  title={Speculations on the functions of the major heat shock and glucose-regulated proteins},
  author={Hugh R. Pelham},
  • H. Pelham
  • Published 26 September 1986
  • Medicine, Biology
  • Cell

Autoregulation of the Heat-Shock Response

The heat-shock proteins (hsps) were initially defined as a small set of proteins that are rapidly and dramatically induced when cells or whole organisms are exposed to high temperatures1–5 (see Fig.

Heat Shock Proteins and the Regulation of Heat Shock Gene Expression in Eukaryotes

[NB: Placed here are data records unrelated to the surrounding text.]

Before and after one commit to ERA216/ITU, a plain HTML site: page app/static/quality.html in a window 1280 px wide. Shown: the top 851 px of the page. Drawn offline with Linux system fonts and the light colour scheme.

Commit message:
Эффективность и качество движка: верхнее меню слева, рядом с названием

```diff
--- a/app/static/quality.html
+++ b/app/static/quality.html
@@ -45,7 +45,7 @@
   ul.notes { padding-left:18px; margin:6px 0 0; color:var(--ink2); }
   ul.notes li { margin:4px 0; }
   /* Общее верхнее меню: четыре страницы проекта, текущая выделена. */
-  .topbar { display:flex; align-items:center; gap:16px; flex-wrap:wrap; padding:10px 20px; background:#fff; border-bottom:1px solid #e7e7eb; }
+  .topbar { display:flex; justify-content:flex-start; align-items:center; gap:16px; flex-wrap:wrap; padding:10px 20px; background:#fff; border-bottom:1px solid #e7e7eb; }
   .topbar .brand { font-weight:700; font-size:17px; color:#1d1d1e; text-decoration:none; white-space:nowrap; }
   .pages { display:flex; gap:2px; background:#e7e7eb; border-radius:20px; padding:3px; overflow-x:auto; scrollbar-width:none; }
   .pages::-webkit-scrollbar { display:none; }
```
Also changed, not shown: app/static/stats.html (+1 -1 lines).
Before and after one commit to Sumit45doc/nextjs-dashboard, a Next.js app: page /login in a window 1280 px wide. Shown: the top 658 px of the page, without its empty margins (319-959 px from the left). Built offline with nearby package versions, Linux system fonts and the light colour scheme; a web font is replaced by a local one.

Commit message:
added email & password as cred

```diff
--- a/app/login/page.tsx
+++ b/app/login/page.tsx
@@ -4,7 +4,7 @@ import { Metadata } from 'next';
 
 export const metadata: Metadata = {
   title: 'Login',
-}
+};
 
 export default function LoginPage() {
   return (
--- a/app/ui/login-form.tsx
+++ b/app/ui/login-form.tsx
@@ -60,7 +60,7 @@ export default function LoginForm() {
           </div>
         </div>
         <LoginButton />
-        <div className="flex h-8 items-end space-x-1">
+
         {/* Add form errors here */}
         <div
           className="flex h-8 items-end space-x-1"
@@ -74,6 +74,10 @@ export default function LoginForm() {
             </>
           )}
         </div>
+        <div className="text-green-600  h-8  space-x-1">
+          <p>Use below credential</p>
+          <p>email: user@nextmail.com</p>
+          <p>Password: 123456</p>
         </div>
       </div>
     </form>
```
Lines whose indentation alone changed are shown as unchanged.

The first chapter is devoted to the general description of stress proteins and peculiarities of their expression in eukaryotic cells and to the modern views of the problem of “negative regulation” of heat shock gene transcription.

The Heat Shock Response: Events Before, During, and After Gene Activation

The use of hyperthermia as a method of treating cancer and another large group of individuals looks at heat shock as a convenient way to activate those genes involved in the synthesis of easily identified proteins.

The heat shock response in human phagocytes.

Heat-shock proteins and development.

Role of heat shock proteins in the formation of stress resistance in different animal strains

In response to heat shock five isoforms of hsp 70 are accumulated in the myocardium of Wistar rats highly resistant to stress in comparison with only 3 isoforms of hsp 70 in August rats with a lower

A role for glyceraldehyde-3-phosphate dehydrogenase in the development of thermotolerance in Xenopus laevis embryos

It is shown that heat shock stimulates increases in the glycolytic enzyme glyceraldehyde-3-phosphate dehydrogenase and GAPDH, which provides a compelling explanation for the restriction of hsp35 synthesis to the vegetal hemisphere cells of heat-shocked early gastrulae reported previously.

What Are the Mechanisms of Heat Shock Protein-Mediated Cytoprotection Under ATP Deprivation?

This chapter presents some speculations and hypotheses which might, at least in part, clarify how excess HSP(s) compensates for ATP deficiency and maintains the viability of ATP-deprived cells.